Activity — Find every line in the records below that holds the word "const" and copy it.

╭──

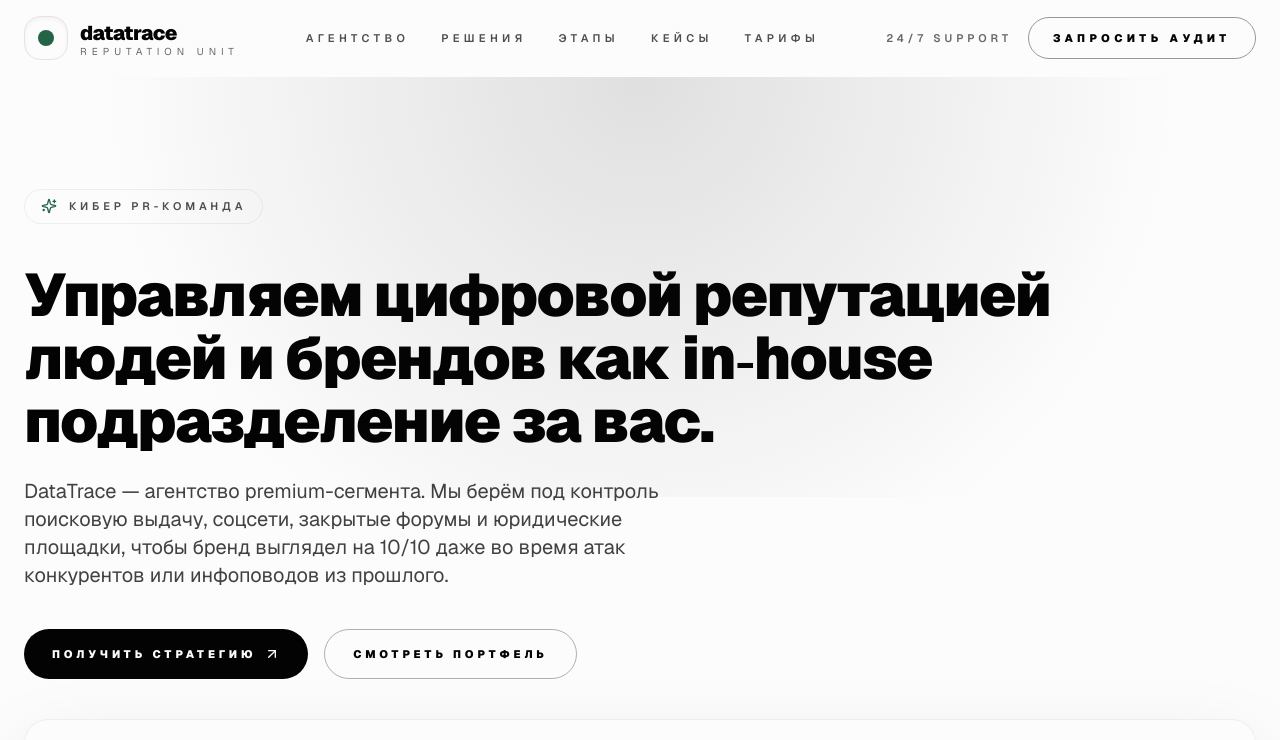
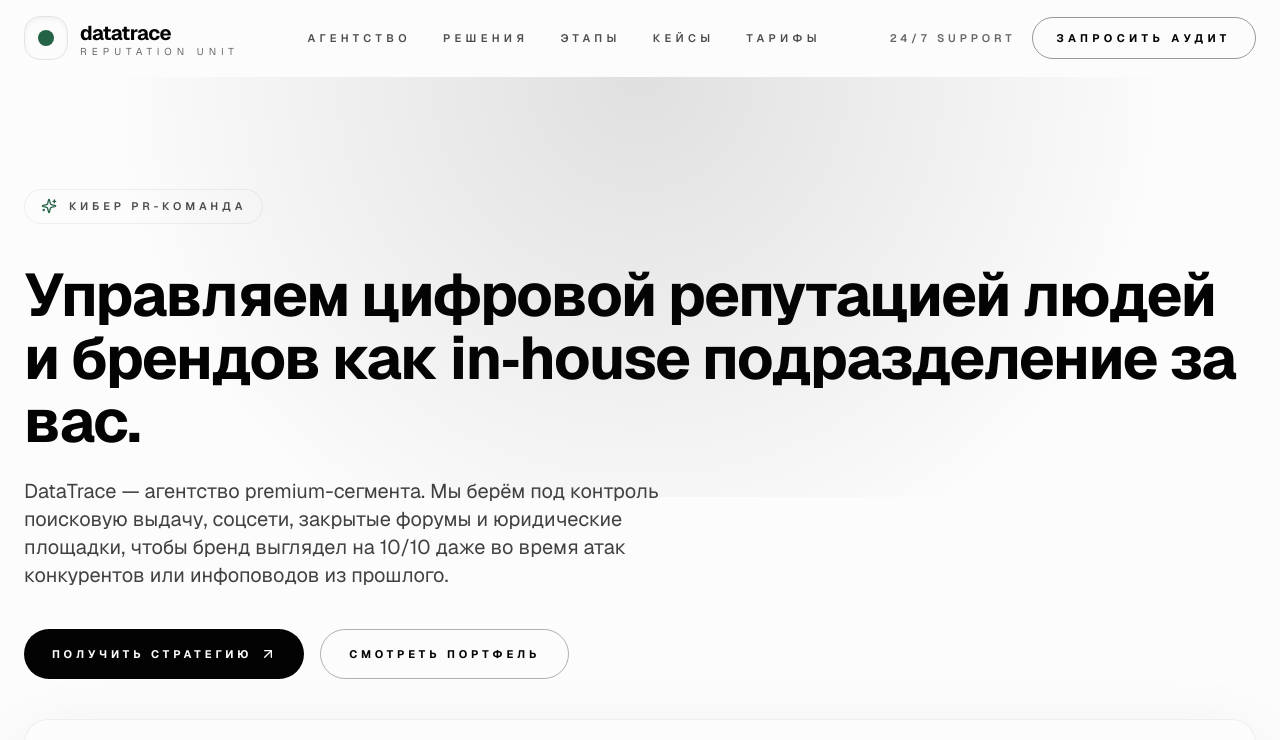
Before and after one commit to Nik-Maltcev/datatrace-agency, a Next.js app: page / in a window 1280 px wide. Shown: the top 740 px of the page. Built offline with nearby package versions, Linux system fonts and the light colour scheme.

Commit message:
fix: restore font stacks

```diff
--- a/app/globals.css
+++ b/app/globals.css
@@ -76,8 +76,8 @@
 }
 
 @theme inline {
-  --font-sans: "Geist", "Geist Fallback";
-  --font-mono: "Geist Mono", "Geist Mono Fallback";
+  --font-sans: var(--font-geist), "Geist", "Geist Fallback", system-ui, -apple-system, sans-serif;
+  --font-mono: var(--font-geist-mono), "Geist Mono", "Geist Mono Fallback", ui-monospace, SFMono-Regular, Menlo, monospace;
   --color-background: var(--background);
   --color-foreground: var(--foreground);
   --color-card: var(--card);
--- a/app/layout.tsx
+++ b/app/layout.tsx
@@ -4,8 +4,16 @@ import { Geist, Geist_Mono } from "next/font/google"
 import { Analytics } from "@vercel/analytics/next"
 import "./globals.css"
 
-const _geist = Geist({ subsets: ["latin"] })
-const _geistMono = Geist_Mono({ subsets: ["latin"] })
+const geist = Geist({
+  subsets: ["latin"],
+  weight: ["400", "500", "600", "700"],
+  variable: "--font-geist",
+})
+const geistMono = Geist_Mono({
+  subsets: ["latin"],
+  weight: ["400", "500", "600", "700"],
+  variable: "--font-geist-mono",
+})
 
 export const metadata: Metadata = {
   title: "RepClean - Удаление негативной информации из интернета",
@@ -37,7 +45,7 @@ export default function RootLayout({
 }>) {
   return (
     <html lang="ru">
-      <body className={`font-sans antialiased`}>
+      <body className={`${geist.variable} ${geistMono.variable} font-sans antialiased`}>
         {children}
         <Analytics />
       </body>
```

╰──

Finished task —
-const _geist = Geist({ subsets: ["latin"] })
-const _geistMono = Geist_Mono({ subsets: ["latin"] })
+const geist = Geist({
+const geistMono = Geist_Mono({
 export const metadata: Metadata = {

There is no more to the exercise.